AliveCor takes a big-data approach to safeguarding that essential organ inside your ribcage.
And so most people visit a doctor for an electrocardiogram. That, too, is no guarantee, because the best detection means being tested when a potential problem reveals itself. Otherwise, early signs of heart disease might go undetected. At-risk patients eager to keep an eye on their ticker might find a compact, easy to use, and EKG machine a good option. Like so many other gadgets, portable EKG machines are getting ever smaller—just look at products like Zio, HeartCheck, and QuardioCore.
The Kardia from AliveCor is about the width of two sticks of gum. Stick the $100 device on the back of your phone or slip it into your wallet, place a few fingers on it for 30 seconds, and you’ve got a medical-grade EKG reading on your phone.
That’s impressive, especially for something so tiny. But the bigger story is what happens with the heart data it collects. AliveCor takes a big-data approach to safeguarding that essential organ inside your ribcage. The company uses neural networks and algorithms to identify signs of heart disease, an approach it hopes might change how cardiologists diagnose patients.
Changing cardiology with a 3-by-1.5-inch black wafer sounds dubious, but AliveCor convinced investors and the FDA. The Mayo Clinic and healthcare hardware manufacturer Omron recently announced a $30 million round of funding. “They are clearly a leader in this space,” says Stanford geneticist Michael Snyder. The device’s ease of use could lead to more frequent testing, and increased likelihood of early detection of heart disease. He says the investments from Mayo Clinic and Omron suggest “they realize that it is the future.”
What’s new here isn’t the device, which AliveCor introduced a few years ago, but the neural network.
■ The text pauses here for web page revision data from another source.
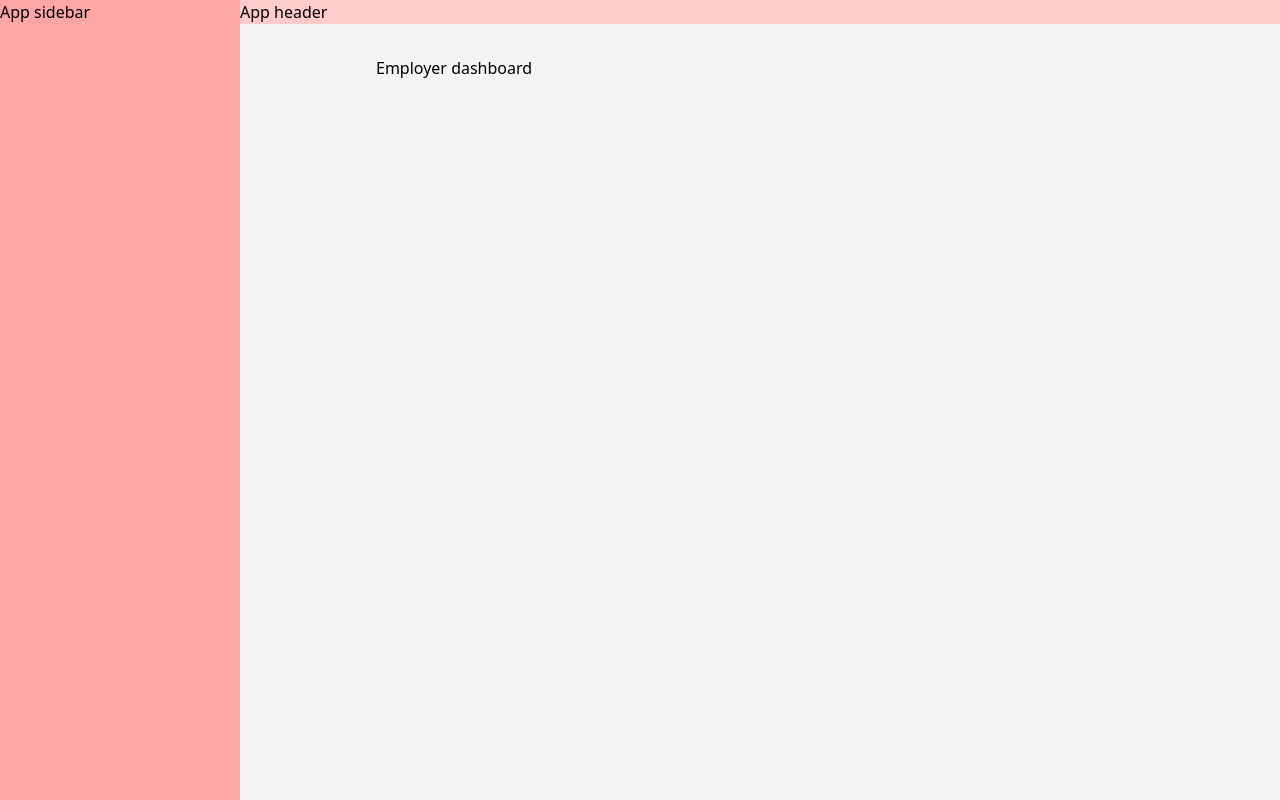
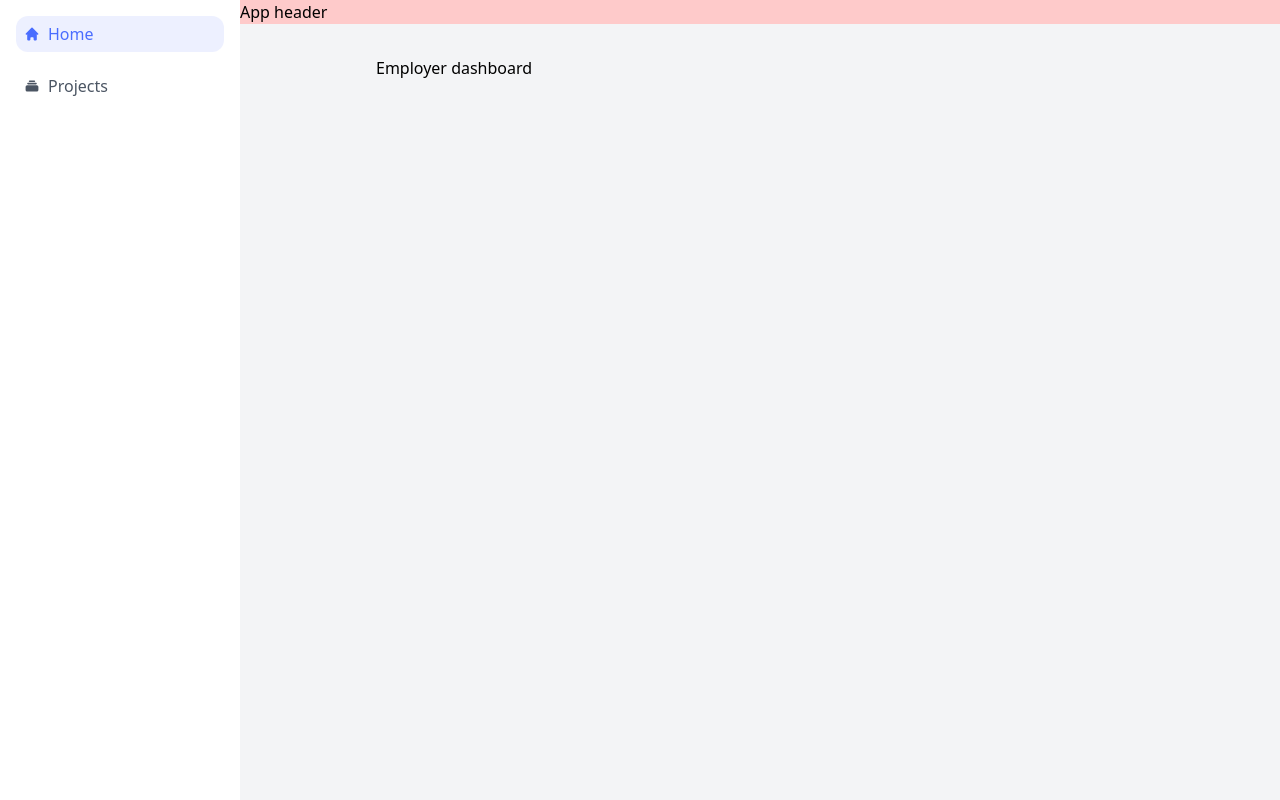
Before and after one commit to ArianMakiabadi/JobHop, a React (Vite) app: page /employer/dashboard in a window 1280 px wide. Built offline with nearby package versions, Linux system fonts and the light colour scheme; no server answers.

Commit message:
SideBar details added

```diff
--- a/src/UI/SideBar.jsx
+++ b/src/UI/SideBar.jsx
@@ -1,5 +1,43 @@
+import { HiCollection, HiHome } from "react-icons/hi";
+import { NavLink } from "react-router-dom";
+
 function SideBar() {
-  return <div className="bg-red-300 row-start-1 row-span-2">App sidebar</div>;
+  return (
+    <div className="bg-white row-start-1 row-span-2 p-4">
+      <ul className="flex flex-col gap-y-4">
+        <li>
+          <CustomNavLink to={"/employer/dashboard"}>
+            <HiHome />
+            <span>Home</span>
+          </CustomNavLink>
+        </li>
+        <li>
+          <CustomNavLink to={"/employer/projects"}>
+            <HiCollection />
+            <span>Projects</span>
+          </CustomNavLink>
+        </li>
+      </ul>
+    </div>
+  );
 }
 
 export default SideBar;
+
+function CustomNavLink({ children, to }) {
+  const navLinkClass =
+    "flex items-center gap-2 hover:bg-primary-100/50 hover:text-primary-900 px-2 py-1.5 rounded-xl transition-all duration-300";
+
+  return (
+    <NavLink
+      to={to}
+      className={({ isActive }) =>
+        isActive
+          ? `${navLinkClass} bg-primary-100/50 text-primary-900`
+          : `${navLinkClass} text-secondary-600`
+      }
+    >
+      {children}
+    </NavLink>
+  );
+}
```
The 40 people working for the company include former Google engineers who worked on Gmail, Google Maps, YouTube, and Google Photos. “We built a four-layer-deep neural network,” says AliveCor CEO Vic Gundotra, a former Google exec who came out of retirement to lead the company. “Four convolutional layers, two that are connected, 300,0001 parameters, and it takes about seven minutes for us to train.”
Use the product for about a month, he says, and the technology builds your heart profile—a data-driven model that can detect anything amiss with your ticker. The neural network isn’t just looking at variances in heart rate, but in how the electrical system within your heart is firing. It’s smart enough to know if two people are sharing the same device, clouding the data pool in the process.
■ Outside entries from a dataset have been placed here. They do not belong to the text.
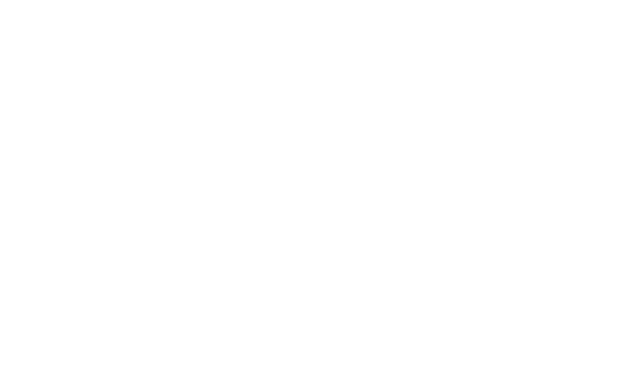
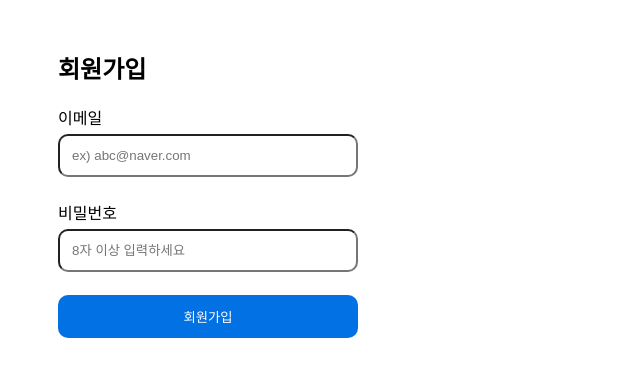
Before and after one commit to wjstjdus96/wanted-pre-onboarding-frontend, a React (Create React App) app in the folder client/: page /signup in a window 1280 px wide. Shown: the top 376 px of the page, without its empty margins (0-640 px from the left). Built offline with nearby package versions, Linux system fonts and the light colour scheme.

Commit message:
feat: 회원가입 페이지 UI 구성

```diff
--- /dev/null
+++ b/client/src/components/Button.js
@@ -0,0 +1,15 @@
+import styled from "styled-components";
+
+const Wrapper = styled.button`
+  background-color: #0171e3;
+  color: white;
+  border: none;
+  padding: 12px;
+  border-radius: 10px;
+`;
+
+function Button({ text, testId }) {
+  return <Wrapper data-testid={testId}>{text}</Wrapper>;
+}
+
+export default Button;
--- /dev/null
+++ b/client/src/components/Input.js
@@ -0,0 +1,26 @@
+import styled from "styled-components";
+
+const Wrapper = styled.div`
+  display: flex;
+  flex-direction: column;
+  margin-bottom: 23px;
+  label {
+    margin-bottom: 5px;
+  }
+  input {
+    max-width: 300px;
+    padding: 12px;
+    border-radius: 10px;
+  }
+`;
+
+function Input({ label, testId, ...inputProps }) {
+  return (
+    <Wrapper>
+      <label>{label}</label>
+      <input data-testid={testId} {...inputProps} />
+    </Wrapper>
+  );
+}
+
+export default Input;
--- a/client/src/pages/SignUp.js
+++ b/client/src/pages/SignUp.js
@@ -1,5 +1,44 @@
+import { useState } from "react";
+import Button from "../components/Button";
+import Input from "../components/Input";
+import styled from "styled-components";
+
+const Wrapper = styled.div`
+  display: flex;
+  flex-direction: column;
+  width: 300px;
+`;
+
 function SignUp() {
-  return <div></div>;
+  const [enteredEmail, setEnteredEmail] = useState("");
+  const [enteredPassword, setEnteredPassword] = useState("");
+  const emailChangeHandler = () => {};
+  const passwordChangeHandler = () => {};
+
+  return (
+    <div>
+      <h2>회원가입</h2>
+      <Wrapper>
+        <Input
+          label="이메일"
+          testId="email-input"
+          placeholder="ex) abc@naver.com"
+          type="email"
+          value={enteredEmail}
+          onChange={emailChangeHandler}
+        />
+        <Input
+          label="비밀번호"
+          testId="password-input"
+          placeholder="8자 이상 입력하세요"
+          type="password"
+          value={enteredPassword}
+          onChange={passwordChangeHandler}
+        />
+        <Button text="회원가입" testId="signup-button" />
+      </Wrapper>
+    </div>
+  );
 }
 
 export default SignUp;
```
A.I. For the Heart
So far, AliveCor’s tech can’t be used to directly diagnose heart conditions. However, since it displays electrocardiogram data on a patient’s smartphone, it can show if the person has an irregular heartbeat.2 One of the things an irregular heartbeat would indicate is an atrial fibrillation, a common early warning of stroke. That specialization facilitates the Kardia’s small size. “The most common arrhythmia, the one that we need to detect, doesn’t need all 12 EKG leads,” Gundotra says. “And it’s not invasive at all, it’s just like brushing your teeth every day.”
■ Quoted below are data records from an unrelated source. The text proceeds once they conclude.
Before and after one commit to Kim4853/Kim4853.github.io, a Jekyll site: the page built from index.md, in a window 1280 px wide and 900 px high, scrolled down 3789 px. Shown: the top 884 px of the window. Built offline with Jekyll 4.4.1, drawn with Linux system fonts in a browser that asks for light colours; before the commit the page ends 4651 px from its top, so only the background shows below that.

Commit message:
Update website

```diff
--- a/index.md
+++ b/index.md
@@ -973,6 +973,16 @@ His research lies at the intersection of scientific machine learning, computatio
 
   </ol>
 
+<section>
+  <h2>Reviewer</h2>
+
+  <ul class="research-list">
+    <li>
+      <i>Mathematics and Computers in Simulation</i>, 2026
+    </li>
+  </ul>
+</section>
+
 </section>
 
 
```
Still, the utility goes beyond that one test. Even if the system can’t pinpoint a specific ailment, simply knowing something is out of whack can alert your doctor to take a closer look. Think of it as a “check engine” light for your heart. Gundotra offers an example from the device’s clinical trials, when a longtime user of the Kardia received a warning.
“Thousands of EKGs, the neural network says 100 percent, this is the same person, and then boom,” Gundotra says. “In November, it says, ‘This does not look like the same heart anymore.’ This person developed right bundle branch block. Your heart has a bunch of electrical branches, and his right bundle got blocked. When would that be caught today? At your next visit if your cardiologist happened to do an EKG. We caught it the night his heart changed.”
That granularity may give patients peace of mind, but it can give doctors fits; imagine being inundated at all hours with EKG readings from patients. With that in mind, the new Kardia Pro software, which gives doctors a patient-by-patient dashboard of EKG data, alerts them only when a device records an abnormality.
So far, AliveCor’s back-end smarts only work with the company’s hardware, but the team is open to licensing its technology to others. It can see a day when you might find the technology in things like smartwatch bands, wearables, and even sensor-laden clothing. When that happens, checking your heart could be as easy as checking your temperature.
1Corrections: This story has been updated to correct the number of parameters in the neural network. Also, it was updated to clarify the role Kardia plays in disease diagnosis.